What can I do if I have an individual whom I offered a free place to stay at a rental unit that I own but now they won’t leave?

She was being evicted from her residence. This was done without a lease or any written contract. It was agreed to be for a “short term”.That was 3 months ago and she has informed me that she has no intention of moving out. Furthermore, I offered her a lease at a reduced rate but she declined to take it. I am giving her a written 30 day notice to vacate. At the conclusion of this period, can I remove her and her possessions from the house?

Asked on September 12, 2015 under Real Estate Law, Maryland

Answers:

M.D., Member, California and New York Bar / FreeAdvice Contributing Attorney

Answered 5 years ago | Contributor

You can have her removed but you will need to take the necessary legal steps to legally do so. If she does not move out by the date specified in the notice to vacate, then you'll need to file an "unlawful detainer" action i.e. eviction lawsuit. If your successful, the judge will issue you what is called a "writ of possession". If she still does not remove herself from the premises, the writ will allow you to have the sheriff remove her if necessary.
At this point, you should consult directly with an attorney who specializes in landlord-tenant cases. They can best advise you as to specific state law for example, making sure that you provide the correct to notice vacate and serve it properly to her. In the meantime, be sure not to undertake any self-help measures, such as changing the locks or removing her things from your home. If you do, you can face legal consequences yourself.
Note If you are in fear for your safety, then you could have her removed via an order of protection.


IMPORTANT NOTICE: The Answer(s) provided above are for general information only.

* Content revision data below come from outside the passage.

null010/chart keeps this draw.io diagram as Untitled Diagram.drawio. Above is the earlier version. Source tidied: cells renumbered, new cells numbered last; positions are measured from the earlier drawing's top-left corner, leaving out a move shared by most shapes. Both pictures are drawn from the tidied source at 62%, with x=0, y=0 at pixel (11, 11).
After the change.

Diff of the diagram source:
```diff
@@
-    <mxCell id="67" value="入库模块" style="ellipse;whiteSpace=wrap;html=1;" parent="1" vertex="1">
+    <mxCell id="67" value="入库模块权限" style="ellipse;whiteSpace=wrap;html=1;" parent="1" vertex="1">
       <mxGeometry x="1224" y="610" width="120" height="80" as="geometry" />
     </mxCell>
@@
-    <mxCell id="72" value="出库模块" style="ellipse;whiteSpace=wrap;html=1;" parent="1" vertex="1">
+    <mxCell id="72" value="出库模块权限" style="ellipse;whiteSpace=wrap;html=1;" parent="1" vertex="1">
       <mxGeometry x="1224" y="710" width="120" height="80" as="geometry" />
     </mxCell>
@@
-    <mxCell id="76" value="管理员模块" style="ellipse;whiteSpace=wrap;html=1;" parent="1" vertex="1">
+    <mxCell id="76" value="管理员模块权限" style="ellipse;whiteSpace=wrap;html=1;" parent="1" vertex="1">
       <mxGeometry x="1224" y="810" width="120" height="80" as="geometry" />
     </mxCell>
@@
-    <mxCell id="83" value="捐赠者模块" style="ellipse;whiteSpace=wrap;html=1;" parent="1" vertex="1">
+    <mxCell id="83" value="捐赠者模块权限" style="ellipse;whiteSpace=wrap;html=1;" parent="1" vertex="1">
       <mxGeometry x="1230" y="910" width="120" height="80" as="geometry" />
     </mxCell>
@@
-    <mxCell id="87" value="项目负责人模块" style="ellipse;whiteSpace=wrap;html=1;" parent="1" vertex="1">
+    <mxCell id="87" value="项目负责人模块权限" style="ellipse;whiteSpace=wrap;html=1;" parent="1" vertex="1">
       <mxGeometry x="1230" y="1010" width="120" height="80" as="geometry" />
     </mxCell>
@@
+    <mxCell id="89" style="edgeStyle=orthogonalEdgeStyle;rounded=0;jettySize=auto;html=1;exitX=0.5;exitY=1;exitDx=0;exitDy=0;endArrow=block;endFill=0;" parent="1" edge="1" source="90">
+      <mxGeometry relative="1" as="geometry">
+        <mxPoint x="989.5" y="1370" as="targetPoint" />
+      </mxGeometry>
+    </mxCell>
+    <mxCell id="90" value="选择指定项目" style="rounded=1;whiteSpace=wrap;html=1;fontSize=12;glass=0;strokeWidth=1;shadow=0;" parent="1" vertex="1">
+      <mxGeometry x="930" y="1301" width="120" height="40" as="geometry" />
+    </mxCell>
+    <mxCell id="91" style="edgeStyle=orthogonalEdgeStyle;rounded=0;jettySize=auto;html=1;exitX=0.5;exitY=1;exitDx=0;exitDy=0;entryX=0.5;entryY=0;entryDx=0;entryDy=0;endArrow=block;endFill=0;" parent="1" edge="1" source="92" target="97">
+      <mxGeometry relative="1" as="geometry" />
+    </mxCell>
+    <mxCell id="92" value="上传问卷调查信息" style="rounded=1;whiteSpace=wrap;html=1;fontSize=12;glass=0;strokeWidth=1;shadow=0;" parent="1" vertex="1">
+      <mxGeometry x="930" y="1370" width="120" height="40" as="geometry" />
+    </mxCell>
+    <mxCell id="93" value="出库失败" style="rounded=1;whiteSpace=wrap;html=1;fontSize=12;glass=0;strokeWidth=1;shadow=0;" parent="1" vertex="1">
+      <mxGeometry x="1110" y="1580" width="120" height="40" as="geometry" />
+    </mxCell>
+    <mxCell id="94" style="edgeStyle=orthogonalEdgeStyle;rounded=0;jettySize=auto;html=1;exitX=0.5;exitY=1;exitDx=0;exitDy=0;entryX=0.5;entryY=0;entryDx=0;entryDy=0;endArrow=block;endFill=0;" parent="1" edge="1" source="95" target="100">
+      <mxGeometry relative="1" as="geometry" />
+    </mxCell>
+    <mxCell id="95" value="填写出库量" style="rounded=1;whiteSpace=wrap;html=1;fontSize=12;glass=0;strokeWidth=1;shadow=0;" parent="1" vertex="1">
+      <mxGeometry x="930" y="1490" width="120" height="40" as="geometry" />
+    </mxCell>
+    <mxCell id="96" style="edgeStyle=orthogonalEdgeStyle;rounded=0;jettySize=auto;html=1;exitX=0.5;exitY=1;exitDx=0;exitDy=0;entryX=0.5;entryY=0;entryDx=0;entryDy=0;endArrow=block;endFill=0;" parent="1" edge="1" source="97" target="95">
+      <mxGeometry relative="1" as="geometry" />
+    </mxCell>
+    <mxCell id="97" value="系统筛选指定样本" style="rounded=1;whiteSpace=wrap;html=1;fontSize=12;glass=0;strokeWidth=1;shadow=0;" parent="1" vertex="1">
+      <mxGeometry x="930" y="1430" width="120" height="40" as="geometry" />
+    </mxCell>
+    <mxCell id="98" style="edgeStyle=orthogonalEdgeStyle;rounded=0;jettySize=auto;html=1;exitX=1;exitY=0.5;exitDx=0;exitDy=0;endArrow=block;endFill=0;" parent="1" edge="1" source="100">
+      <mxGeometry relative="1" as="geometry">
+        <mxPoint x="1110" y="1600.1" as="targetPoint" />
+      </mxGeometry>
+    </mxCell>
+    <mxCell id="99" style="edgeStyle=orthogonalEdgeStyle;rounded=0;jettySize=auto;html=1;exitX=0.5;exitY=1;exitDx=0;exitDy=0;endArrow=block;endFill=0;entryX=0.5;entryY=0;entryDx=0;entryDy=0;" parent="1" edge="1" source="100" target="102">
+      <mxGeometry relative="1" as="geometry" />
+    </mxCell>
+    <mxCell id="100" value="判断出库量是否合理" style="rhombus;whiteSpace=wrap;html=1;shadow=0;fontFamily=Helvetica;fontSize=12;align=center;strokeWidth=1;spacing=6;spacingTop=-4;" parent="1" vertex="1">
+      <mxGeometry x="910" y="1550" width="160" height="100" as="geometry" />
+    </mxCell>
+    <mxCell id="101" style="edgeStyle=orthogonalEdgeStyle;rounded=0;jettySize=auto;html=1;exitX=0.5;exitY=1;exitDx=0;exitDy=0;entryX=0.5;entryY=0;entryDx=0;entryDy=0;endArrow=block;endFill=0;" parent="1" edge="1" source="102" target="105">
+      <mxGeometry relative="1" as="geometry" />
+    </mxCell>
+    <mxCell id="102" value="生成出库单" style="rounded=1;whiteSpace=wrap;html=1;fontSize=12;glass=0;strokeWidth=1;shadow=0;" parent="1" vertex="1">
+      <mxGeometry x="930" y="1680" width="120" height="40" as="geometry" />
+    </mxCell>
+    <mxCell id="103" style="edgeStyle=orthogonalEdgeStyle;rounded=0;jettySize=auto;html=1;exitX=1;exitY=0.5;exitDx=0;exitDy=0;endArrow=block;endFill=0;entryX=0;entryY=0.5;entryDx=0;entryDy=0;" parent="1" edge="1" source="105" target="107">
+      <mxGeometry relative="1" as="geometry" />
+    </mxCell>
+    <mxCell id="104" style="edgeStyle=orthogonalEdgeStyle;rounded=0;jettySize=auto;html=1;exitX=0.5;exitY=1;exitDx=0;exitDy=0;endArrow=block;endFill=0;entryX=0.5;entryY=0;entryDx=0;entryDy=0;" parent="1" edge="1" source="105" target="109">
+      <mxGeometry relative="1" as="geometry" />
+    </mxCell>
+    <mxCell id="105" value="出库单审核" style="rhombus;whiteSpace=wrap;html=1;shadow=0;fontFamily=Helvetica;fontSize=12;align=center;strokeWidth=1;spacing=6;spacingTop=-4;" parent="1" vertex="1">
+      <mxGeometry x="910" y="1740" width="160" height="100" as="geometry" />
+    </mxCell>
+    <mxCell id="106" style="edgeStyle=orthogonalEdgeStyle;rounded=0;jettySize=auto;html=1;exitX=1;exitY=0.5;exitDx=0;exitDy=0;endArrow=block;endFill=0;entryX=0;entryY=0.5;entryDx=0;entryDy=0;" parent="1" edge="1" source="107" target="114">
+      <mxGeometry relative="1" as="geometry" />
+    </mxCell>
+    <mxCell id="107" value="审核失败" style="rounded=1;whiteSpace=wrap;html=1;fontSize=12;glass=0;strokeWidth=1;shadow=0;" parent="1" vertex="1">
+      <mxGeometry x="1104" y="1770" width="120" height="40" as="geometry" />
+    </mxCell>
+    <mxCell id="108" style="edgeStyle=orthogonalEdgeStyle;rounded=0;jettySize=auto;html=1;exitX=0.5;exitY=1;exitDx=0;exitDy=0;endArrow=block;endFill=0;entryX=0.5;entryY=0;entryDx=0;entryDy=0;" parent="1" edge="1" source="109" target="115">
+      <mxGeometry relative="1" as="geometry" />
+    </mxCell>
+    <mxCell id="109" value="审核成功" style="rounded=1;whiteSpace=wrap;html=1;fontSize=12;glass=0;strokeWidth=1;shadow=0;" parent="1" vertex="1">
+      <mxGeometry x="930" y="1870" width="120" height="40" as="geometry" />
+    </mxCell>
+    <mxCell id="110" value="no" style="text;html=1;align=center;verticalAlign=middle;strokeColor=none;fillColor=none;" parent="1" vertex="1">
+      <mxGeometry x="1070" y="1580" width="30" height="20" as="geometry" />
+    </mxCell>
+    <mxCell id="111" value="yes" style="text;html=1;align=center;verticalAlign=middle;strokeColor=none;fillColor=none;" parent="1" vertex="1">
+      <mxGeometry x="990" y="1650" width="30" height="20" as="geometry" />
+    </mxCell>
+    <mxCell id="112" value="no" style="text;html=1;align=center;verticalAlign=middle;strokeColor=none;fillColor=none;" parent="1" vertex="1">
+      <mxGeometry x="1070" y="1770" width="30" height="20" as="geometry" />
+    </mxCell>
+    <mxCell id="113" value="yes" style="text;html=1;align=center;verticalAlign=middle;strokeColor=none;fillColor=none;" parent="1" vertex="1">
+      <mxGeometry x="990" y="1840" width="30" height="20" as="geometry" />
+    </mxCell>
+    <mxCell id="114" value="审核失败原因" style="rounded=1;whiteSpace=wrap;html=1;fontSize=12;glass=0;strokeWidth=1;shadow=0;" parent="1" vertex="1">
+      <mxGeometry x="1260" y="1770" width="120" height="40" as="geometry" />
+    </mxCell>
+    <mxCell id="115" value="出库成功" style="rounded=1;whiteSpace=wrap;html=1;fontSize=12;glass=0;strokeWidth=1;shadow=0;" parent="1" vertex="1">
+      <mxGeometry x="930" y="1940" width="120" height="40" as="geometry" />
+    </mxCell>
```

The attorney providing the answer was not serving as the attorney for the person submitting the question or in any attorney-client relationship with such person. Laws may vary from state to state, and sometimes change. Tiny variations in the facts, or a fact not set forth in a question, often can change a legal outcome or an attorney's conclusion. Although AttorneyPages.com has verified the attorney was admitted to practice law in at least one jurisdiction, he or she may not be authorized to practice law in the jurisdiction referred to in the question, nor is he or she necessarily experienced in the area of the law involved. Unlike the information in the Answer(s) above, upon which you should NOT rely, for personal advice you can rely upon we suggest you retain an attorney to represent you.